We’ve known for a long time caffeine is a very effective stimulant; it can wake you up, keep you alert and help you concentrate. Of course we also know that coffee is addictive and it’s not surprising we consider addictions to be bad for us. Caffeine is the world’s most popular drug.
But coffee is more than just caffeine. It’s actually chock-a-block full of different compounds, some of them with important health benefits. Some act as antioxidants, others reduce inflammation, and still others regulate insulin (the hormone involved in diabetes).
Are you sure coffee isn’t bad for me?
The first thing you’ll be pleased to hear: research published in 2008 found no link between drinking coffee and an increased risk of dying. This study followed about 130,000 people in their 40s and 50s for around 20 years. These volunteers were part of the Nurses’ Health Study (all female) and Health Professionals Follow-up Study (all male).
The researchers collected detailed health information about the volunteers, including their diet and coffee-drinking habits. At the same time they kept records of who died during the study. Even people drinking six cups of coffee a day were not at higher risk of death.
Could it really be good for me?
It gets even better. Not only will coffee not kill you, it may even protect you from a whole heap of nasty illnesses.
For example, research indicates coffee consumption reduces the risk of lethal prostate cancer in men. Drinking one to three cups of coffee a day (either normal or decaf), was linked to a 30% decreased risk of this cancer. Coffee also appears to reduce the risk of liver cancer by up to 40%.
Coffee drinking also reduces the risk of type 2 diabetes. Not only that, but within limits, the more coffee you drink, the lower your risk. Three to four cups of coffee a day was associated with a 25% reduced risk of developing type 2 diabetes, compared with people who drank fewer cups each day. Another study found that each additional cup of coffee reduced the risk by a further 7 or 8%. And in type 2 diabetes sufferers, drinking coffee reduced the risk of dying during a 20-year period by 30%.
What about for my brain?
A study published in 2012 followed 124 individuals aged 65–88 years. All of these people were showing the first signs of forgetfulness that commonly leads to Alzheimer’s disease. The researchers measured levels of caffeine in the blood and assessed their brain function over two to four years. Not only was coffee drinking not associated with decreased brain function, people with not much or no caffeine in their bloodstream were much more likely to have progressed to Alzheimer’s than people who had three cups’ worth of caffeine in their system.

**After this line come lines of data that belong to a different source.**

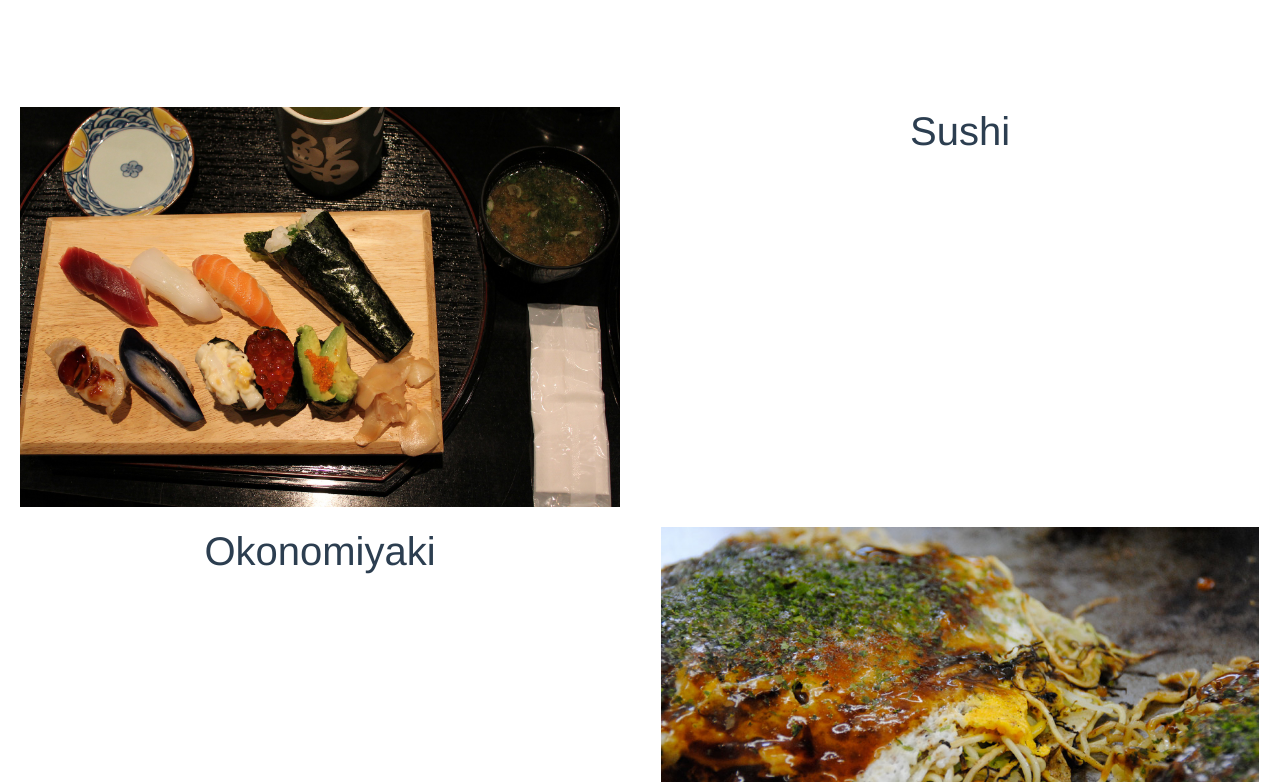
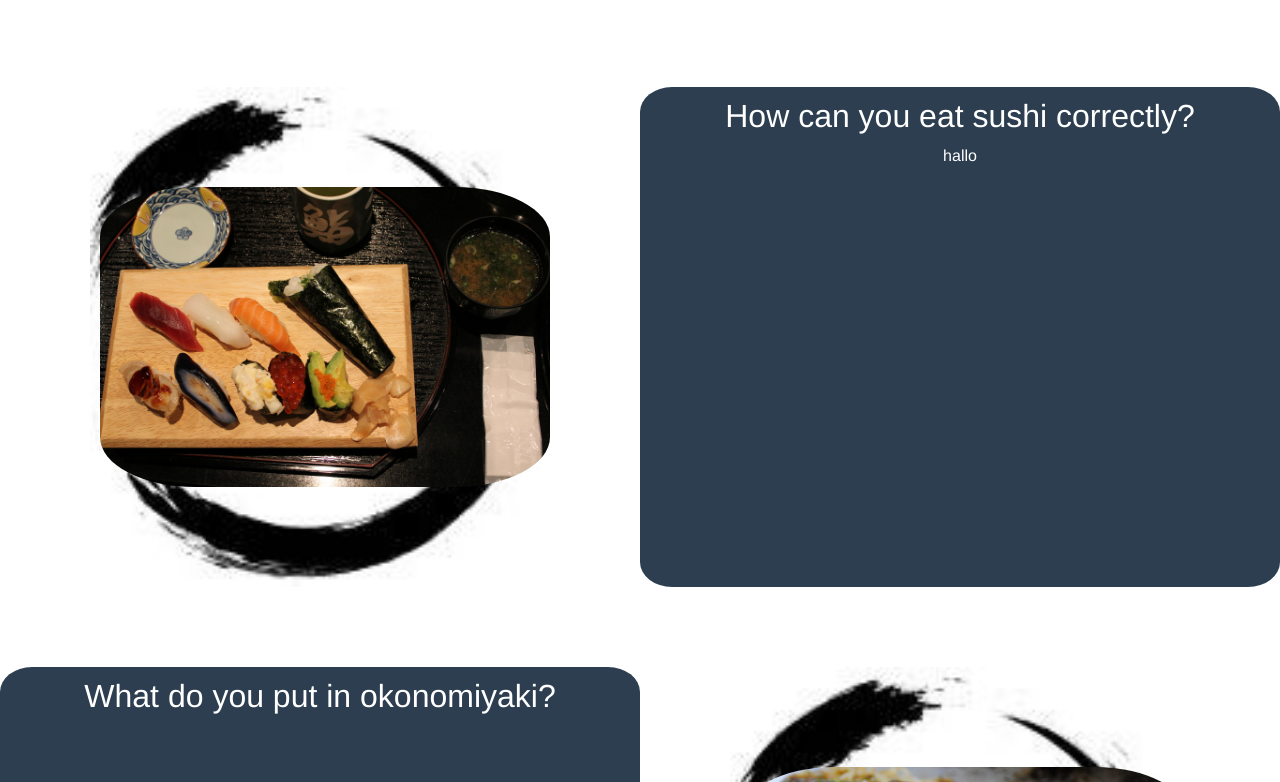
Before and after one commit to harumisogoengineerbu/homepage, a Vue app: page / in a window 1280 px wide. Shown: the part 1878-2660 px from the top of the page. Built offline with nearby package versions, Linux system fonts and the light colour scheme.

Commit message:
add Introduce.vue

```diff
--- a/src/App.vue
+++ b/src/App.vue
@@ -6,6 +6,7 @@
   <Foods/>
   <Black/>
   <Cultures/>
+  <Black/>
   <Footer/>
 </template>
 
--- a/src/components/Foods.vue
+++ b/src/components/Foods.vue
@@ -6,28 +6,29 @@
             </div>
             <div class="first-line">
                 <div class="left-column">
-                    <img src="../assets/sushi.jpg" height="400" />
+                    <img src="../assets/sushi.jpg" height="500" />
                 </div>
                 <div class="right-column">
-                    <h1>Sushi</h1>
-                    <p></p>
+                    <h1>How can you eat sushi correctly?</h1>
+                    <p v-on:click="showAnswerSushi =! showAnswerSushi">hallo</p>
+                    <p v-show="showAnswerSushi">yes</p>
                 </div>
             </div>
             <div class="second-line">
                 <div class="left-column">
-                    <h1>Okonomiyaki</h1>
+                    <h1>What do you put in okonomiyaki?</h1>
                     <p></p>
                 </div>
                 <div class="right-column">
-                    <img src="../assets/okonomiyaki.jpg" height="400" />
+                    <img src="../assets/okonomiyaki.jpg" height="500" />
                 </div>
             </div>
             <div class="third-line">
                 <div class="left-column">
-                    <img src="../assets/ramen.jpg" height="400" />
+                    <img src="../assets/ramen.jpg" height="500" />
                 </div>
                 <div class="right-column">
-                    <h1>Ramen</h1>
+                    <h1>Introduction to the various ramen shops</h1>
                     <p></p>
                 </div>
             </div>
@@ -46,13 +47,9 @@
         flex-direction: column;
     }
 
-    .section-foods .main-section .section-title {
-        margin-bottom: 80px;
-    }
-
     .section-foods .first-line, .section-foods .second-line, .section-foods .third-line {
         display: flex;
-        margin-top: 20px;
+        margin-top: 80px;
     }
 
     .section-foods .first-line .left-column,
@@ -63,4 +60,40 @@
     .section-foods .third-line .right-column {
         width: 50%;
     }
+
+    .section-foods .first-line .left-column,
+    .section-foods .second-line .right-column,
+    .section-foods .third-line .left-column {
+        background-image: url(../assets/black-circle.jpeg);
+        background-repeat: no-repeat;
+        background-size: contain;
+        background-position: center;
+    }
+
+    .section-foods .first-line .right-column,
+    .section-foods .second-line .left-column,
+    .section-foods .third-line .right-column {
+        background-color: #2c3e50;
+        border-radius: 5%;
+    }
+
+    .section-foods .left-column h1,
+    .section-foods .right-column h1 {
+        font-size: 2.0em;
+        color: #fff;
+        padding-top: 10px;
+    }
+
+    .section-foods .left-column p,
+    .section-foods .right-column p {
+        color: #fff;
+        margin: 0;
+    }
+
+    .section-foods .first-line .left-column img,
+    .section-foods .second-line .right-column img,
+    .section-foods .third-line .left-column img {
+        padding: 100px;
+        border-radius: 30%;
+    }
 </style>
--- a/src/main.js
+++ b/src/main.js
@@ -1,6 +1,6 @@
 import { createApp } from "vue";
 import App from "./App.vue";
-import 'bootstrap/dist/css/bootstrap.css'
-import 'bootstrap-icons/font/bootstrap-icons.css'
+import 'bootstrap/dist/css/bootstrap.css';
+import 'bootstrap-icons/font/bootstrap-icons.css';
 
-createApp(App).mount('#app')
+createApp(App).mount('#app');
```
Also changed, not shown: src/assets/black-circle.jpeg (added), src/assets/black-circle.png (added).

Similarly, coffee drinking improves our long-term memory. Researchers found caffeine significantly reduced rates of forgetting over a 24-hour period. And moderate caffeine intake reduces your risk of getting Parkinson’s disease by somewhere between 30 and 60%.
Why the bad rap?
Despite all of this, we all know coffee has a bad name. This is likely to be because of other behaviours that go hand-in-hand with coffee drinking. People who drink a lot of coffee often smoke, may not exercise very much and tend to have a more unhealthy diet in general. As a result, a lot of early studies that concluded coffee was bad may have been reporting on confounded results. This means it was the smoking, lack of exercise or diet that was to blame for poor health, not the coffee drinking.
Can you drink too much coffee?
But of course too much coffee may still not be a great idea.
If you’re drinking so much coffee that you get tremors, have sleeping problems, or feel stressed and uncomfortable, then obviously you’re drinking too much coffee. Dr Rob van Dam, Harvard School of Public Health
And if you’re pregnant, it’s probably still wise to avoid or limit your coffee intake. We don’t have a complete picture of the effects of coffee on the foetus, but we do know that caffeine can cross the placenta and that a foetus is not very good at breaking the caffeine down.
Unfortunately, all of this is terrible news for yours truly. I’m one of a small group of people actually allergic to caffeine. But for most of my fellow Melbournites: drink up, now you’ve got a whole lot more reason to enjoy your latte.